■ Exercise directions ■
Give back the data below word for word. Any image in it should be left out.

Front-end code change data:
☆ ☆ ☆ ☆ ☆
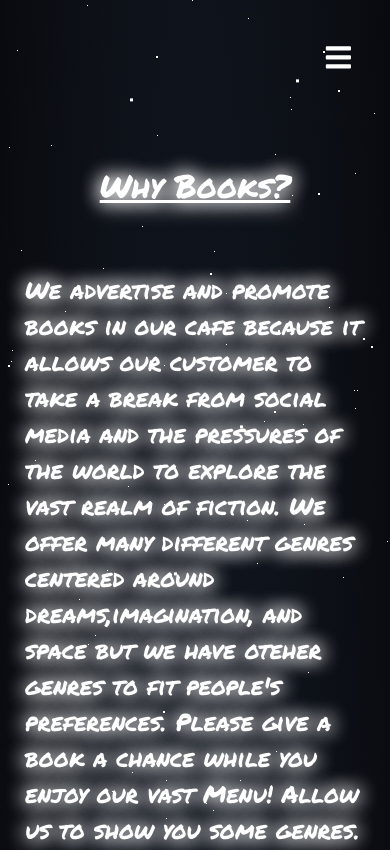
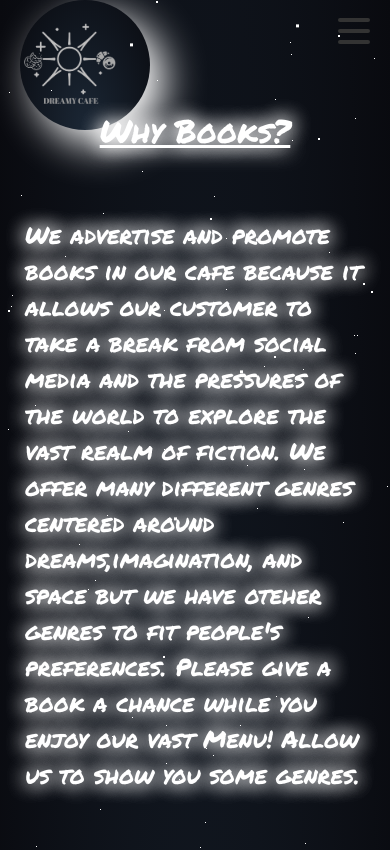
Before and after one commit to Damon-Nunez/DreamyCafe, a React (Create React App) app: page /books in a window 390 px wide. Shown: the top 850 px of the page. Built offline with nearby package versions, Linux system fonts and the light colour scheme.

Commit message:
Officially Done,Fully Responsive Sudo Website

```diff
--- a/package.json
+++ b/package.json
@@ -16,6 +16,7 @@
     "react-scripts": "5.0.1",
     "react-slick": "^0.29.0",
     "slick-carousel": "^1.8.1",
+    "styled-components": "^5.3.8",
     "swiper": "^9.1.0",
     "web-vitals": "^2.1.4"
   },
--- /dev/null
+++ b/src/components/Burger.js
@@ -0,0 +1,58 @@
+import React, { useState } from 'react';
+import styled from 'styled-components';
+import RightNav from './RightNav';
+
+const StyledBurger = styled.div`
+  width: 2rem;
+  height: 2rem;
+  position: fixed;
+  top: 15px;
+  right: 20px;
+  z-index: 20;
+  display: none;
+
+  @media (max-width: 768px) {
+    display: flex;
+    justify-content: space-around;
+    flex-flow: column nowrap;
+  }
+
+  div {
+    width: 2rem;
+    height: 0.25rem;
+    background-color: ${({ open }) => open ? '#ccc' : '#333'};
+    border-radius: 10px;
+    transform-origin: 1px;
+    transition: all 0.3s linear;
+
+    &:nth-child(1) {
+      transform: ${({ open }) => open ? 'rotate(45deg)' : 'rotate(0)'};
+    }
+
+    &:nth-child(2) {
+      transform: ${({ open }) => open ? 'translateX(100%)' : 'translateX(0)'};
+      opacity: ${({ open }) => open ? 0 : 1};
+    }
+
+    &:nth-child(3) {
+      transform: ${({ open }) => open ? 'rotate(-45deg)' : 'rotate(0)'};
+    }
+  }
+`;
+
+const Burger = () => {
+  const [open, setOpen] = useState(false)
+
+  return (
+    <>
+      <StyledBurger open={open} onClick={() => setOpen(!open)}>
+        <div />
+        <div />
+        <div />
+      </StyledBurger>
+      <RightNav open={open}/>
+    </>
+  )
+}
+
+export default Burger
--- a/src/components/Navbar.css
+++ b/src/components/Navbar.css
@@ -1,5 +1,3 @@
-
-@import url("https://fonts.googleapis.com/css?family=Permanent+Marker:400");
 .logo {
     height: 130px;
     width: 130px;
@@ -10,88 +8,3 @@
     transition: 0.4s;
 
 }
-.logo:hover {
-    transform: scale(1.1);
-}
-.navbarHeader {
-	display: flex;
-	align-items: center;
-    justify-content: space-between;
-	height: 140px;
-	padding: 0 2rem;
-    color:white;
-}
-
-nav a {
-	margin: 0 2rem;
-	text-decoration: none;
-    font-size:1.1rem;
-    transition: 0.4s;
-	filter:drop-shadow(15px 15px 30px white)
-    drop-shadow(0 0 20px white)
-}
-
-nav a:hover {
-    color:white;
-    transform: scale(1.3);
-}
-
-.navbarHeader .nav-btn {
-	padding: 5px;
-	cursor: pointer;
-	background: transparent;
-	border: none;
-	outline: none;
-	color: var(--textColor);
-	visibility: hidden;
-	opacity: 0;
-	font-size: 1.8rem;
-}
-
-.navbarHeader .navDiv,
-nav {
-	display: flex;
-	align-items: center;
-    justify-content: center;
-}
-
-@media only screen and (max-width: 700px) {
-	.navbarHeader .nav-btn {
-		visibility: visible;
-		opacity: 1;
-	}
-    .logo {
-        display:none;
-    }
-    .navbarHeader {
-        height:110px;
-    }
-
-	.navbarHeader nav {
-		position: fixed;
-		top: -100vh;
-		left: 0;
-		height: 100%;
-		width: 100%;
-		display: flex;
-		flex-direction: column;
-		align-items: center;
-		justify-content: center;
-		gap: 1rem;
-        transition: 0.8s;
-	}
-
-	.navbarHeader .responsive_nav {
-		transform: translateY(100vh);
-	}
-
-	nav .nav-close-btn {
-		position: absolute;
-		top: 2rem;
-		right: 2rem;
-	}
-
-	nav a {
-		font-size: 1.5rem;
-	}
-}
--- a/src/components/Navbar.js
+++ b/src/components/Navbar.js
@@ -1,41 +1,29 @@
-import { useRef } from "react";
-import { FaBars, FaTimes } from "react-icons/fa";
-import "./Navbar.css";
+import React from 'react';
+import styled from 'styled-components';
+import Burger from './Burger';
 import logo from '../images/logo.png'
+import './Navbar.css'
+const Nav = styled.nav`
+  width: 100%;
+  height: 55px;
+  padding: 0 20px;
+  display: flex;
+  justify-content: space-between;
 
-function Navbar() {
-	const navRef = useRef();
+  .logo {
+    padding: 15px 0;
+  }
+`
 
-	const showNavbar = () => {
-		navRef.current.classList.toggle(
-			"responsive_nav"
-		);
-	};
-
-	return (
-    <div className="navDiv">
-
-		<header className="navbarHeader">
-			<a href="/"><img className="logo" src={logo}/></a>
-			<nav ref={navRef}>
-				<a href="/">Home</a>
-				<a href="/menu">Menu</a>
-				<a href="/aboutus">About Us</a>
-				<a href="/books">Books </a>
-				<button
-					className="nav-btn nav-close-btn"
-					onClick={showNavbar}>
-					<FaTimes />
-				</button>
-			</nav>
-			<button
-				className="nav-btn"
-				onClick={showNavbar}>
-				<FaBars />
-			</button>
-		</header>
-        </div>
-	);
+const Navbar = () => {
+  return (
+    <Nav>
+      <div className="logo">
+        <img src={logo}/>
+      </div>
+      <Burger />
+    </Nav>
+  )
 }
 
-export default Navbar;
+export default Navbar
--- /dev/null
+++ b/src/components/RightNav.js
@@ -0,0 +1,43 @@
+import React from 'react';
+import styled from 'styled-components';
+
+const Ul = styled.ul`
+  list-style: none;
+  display: flex;
+  flex-flow: row nowrap;
+
+  li {
+    padding: 18px 10px;
+  }
+
+  @media (max-width: 768px) {
+    flex-flow: column nowrap;
+    background-color: #0D2538;
+    position: fixed;
+    transform: ${({ open }) => open ? 'translateX(0)' : 'translateX(100%)'};
+    top: 0;
+    right: 0;
+    height: 100vh;
+    width: 300px;
+    padding-top: 3.5rem;
+    transition: transform 0.3s ease-in-out;
+    z-index:3;
+
+    li {
+      color: #fff;
+    }
+  }
+`;
+
+const RightNav = ({ open }) => {
+  return (
+    <Ul open={open}>
+      <a href='/'><li>Home</li></a>
+      <a href='/menu'><li>Menu</li></a>
+      <a href='/aboutus'><li>About Us</li></a>
+      <a href='/books'><li>Books</li></a>
+    </Ul>
+  )
+}
+
+export default RightNav
```
Also changed, not shown: 1 other file (tests, documents, lock files or other folders).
☆ ☆ ☆ ☆ ☆
■ Task solution ■
Before and after one commit to Damon-Nunez/DreamyCafe, a React (Create React App) app: page /books in a window 390 px wide. Shown: the top 850 px of the page. Built offline with nearby package versions, Linux system fonts and the light colour scheme.

Commit message:
Officially Done,Fully Responsive Sudo Website

```diff
--- a/package.json
+++ b/package.json
@@ -16,6 +16,7 @@
     "react-scripts": "5.0.1",
     "react-slick": "^0.29.0",
     "slick-carousel": "^1.8.1",
+    "styled-components": "^5.3.8",
     "swiper": "^9.1.0",
     "web-vitals": "^2.1.4"
   },
--- /dev/null
+++ b/src/components/Burger.js
@@ -0,0 +1,58 @@
+import React, { useState } from 'react';
+import styled from 'styled-components';
+import RightNav from './RightNav';
+
+const StyledBurger = styled.div`
+  width: 2rem;
+  height: 2rem;
+  position: fixed;
+  top: 15px;
+  right: 20px;
+  z-index: 20;
+  display: none;
+
+  @media (max-width: 768px) {
+    display: flex;
+    justify-content: space-around;
+    flex-flow: column nowrap;
+  }
+
+  div {
+    width: 2rem;
+    height: 0.25rem;
+    background-color: ${({ open }) => open ? '#ccc' : '#333'};
+    border-radius: 10px;
+    transform-origin: 1px;
+    transition: all 0.3s linear;
+
+    &:nth-child(1) {
+      transform: ${({ open }) => open ? 'rotate(45deg)' : 'rotate(0)'};
+    }
+
+    &:nth-child(2) {
+      transform: ${({ open }) => open ? 'translateX(100%)' : 'translateX(0)'};
+      opacity: ${({ open }) => open ? 0 : 1};
+    }
+
+    &:nth-child(3) {
+      transform: ${({ open }) => open ? 'rotate(-45deg)' : 'rotate(0)'};
+    }
+  }
+`;
+
+const Burger = () => {
+  const [open, setOpen] = useState(false)
+
+  return (
+    <>
+      <StyledBurger open={open} onClick={() => setOpen(!open)}>
+        <div />
+        <div />
+        <div />
+      </StyledBurger>
+      <RightNav open={open}/>
+    </>
+  )
+}
+
+export default Burger
--- a/src/components/Navbar.css
+++ b/src/components/Navbar.css
@@ -1,5 +1,3 @@
-
-@import url("https://fonts.googleapis.com/css?family=Permanent+Marker:400");
 .logo {
     height: 130px;
     width: 130px;
@@ -10,88 +8,3 @@
     transition: 0.4s;
 
 }
-.logo:hover {
-    transform: scale(1.1);
-}
-.navbarHeader {
-	display: flex;
-	align-items: center;
-    justify-content: space-between;
-	height: 140px;
-	padding: 0 2rem;
-    color:white;
-}
-
-nav a {
-	margin: 0 2rem;
-	text-decoration: none;
-    font-size:1.1rem;
-    transition: 0.4s;
-	filter:drop-shadow(15px 15px 30px white)
-    drop-shadow(0 0 20px white)
-}
-
-nav a:hover {
-    color:white;
-    transform: scale(1.3);
-}
-
-.navbarHeader .nav-btn {
-	padding: 5px;
-	cursor: pointer;
-	background: transparent;
-	border: none;
-	outline: none;
-	color: var(--textColor);
-	visibility: hidden;
-	opacity: 0;
-	font-size: 1.8rem;
-}
-
-.navbarHeader .navDiv,
-nav {
-	display: flex;
-	align-items: center;
-    justify-content: center;
-}
-
-@media only screen and (max-width: 700px) {
-	.navbarHeader .nav-btn {
-		visibility: visible;
-		opacity: 1;
-	}
-    .logo {
-        display:none;
-    }
-    .navbarHeader {
-        height:110px;
-    }
-
-	.navbarHeader nav {
-		position: fixed;
-		top: -100vh;
-		left: 0;
-		height: 100%;
-		width: 100%;
-		display: flex;
-		flex-direction: column;
-		align-items: center;
-		justify-content: center;
-		gap: 1rem;
-        transition: 0.8s;
-	}
-
-	.navbarHeader .responsive_nav {
-		transform: translateY(100vh);
-	}
-
-	nav .nav-close-btn {
-		position: absolute;
-		top: 2rem;
-		right: 2rem;
-	}
-
-	nav a {
-		font-size: 1.5rem;
-	}
-}
--- a/src/components/Navbar.js
+++ b/src/components/Navbar.js
@@ -1,41 +1,29 @@
-import { useRef } from "react";
-import { FaBars, FaTimes } from "react-icons/fa";
-import "./Navbar.css";
+import React from 'react';
+import styled from 'styled-components';
+import Burger from './Burger';
 import logo from '../images/logo.png'
+import './Navbar.css'
+const Nav = styled.nav`
+  width: 100%;
+  height: 55px;
+  padding: 0 20px;
+  display: flex;
+  justify-content: space-between;
 
-function Navbar() {
-	const navRef = useRef();
+  .logo {
+    padding: 15px 0;
+  }
+`
 
-	const showNavbar = () => {
-		navRef.current.classList.toggle(
-			"responsive_nav"
-		);
-	};
-
-	return (
-    <div className="navDiv">
-
-		<header className="navbarHeader">
-			<a href="/"><img className="logo" src={logo}/></a>
-			<nav ref={navRef}>
-				<a href="/">Home</a>
-				<a href="/menu">Menu</a>
-				<a href="/aboutus">About Us</a>
-				<a href="/books">Books </a>
-				<button
-					className="nav-btn nav-close-btn"
-					onClick={showNavbar}>
-					<FaTimes />
-				</button>
-			</nav>
-			<button
-				className="nav-btn"
-				onClick={showNavbar}>
-				<FaBars />
-			</button>
-		</header>
-        </div>
-	);
+const Navbar = () => {
+  return (
+    <Nav>
+      <div className="logo">
+        <img src={logo}/>
+      </div>
+      <Burger />
+    </Nav>
+  )
 }
 
-export default Navbar;
+export default Navbar
--- /dev/null
+++ b/src/components/RightNav.js
@@ -0,0 +1,43 @@
+import React from 'react';
+import styled from 'styled-components';
+
+const Ul = styled.ul`
+  list-style: none;
+  display: flex;
+  flex-flow: row nowrap;
+
+  li {
+    padding: 18px 10px;
+  }
+
+  @media (max-width: 768px) {
+    flex-flow: column nowrap;
+    background-color: #0D2538;
+    position: fixed;
+    transform: ${({ open }) => open ? 'translateX(0)' : 'translateX(100%)'};
+    top: 0;
+    right: 0;
+    height: 100vh;
+    width: 300px;
+    padding-top: 3.5rem;
+    transition: transform 0.3s ease-in-out;
+    z-index:3;
+
+    li {
+      color: #fff;
+    }
+  }
+`;
+
+const RightNav = ({ open }) => {
+  return (
+    <Ul open={open}>
+      <a href='/'><li>Home</li></a>
+      <a href='/menu'><li>Menu</li></a>
+      <a href='/aboutus'><li>About Us</li></a>
+      <a href='/books'><li>Books</li></a>
+    </Ul>
+  )
+}
+
+export default RightNav
```
Also changed, not shown: 1 other file (tests, documents, lock files or other folders).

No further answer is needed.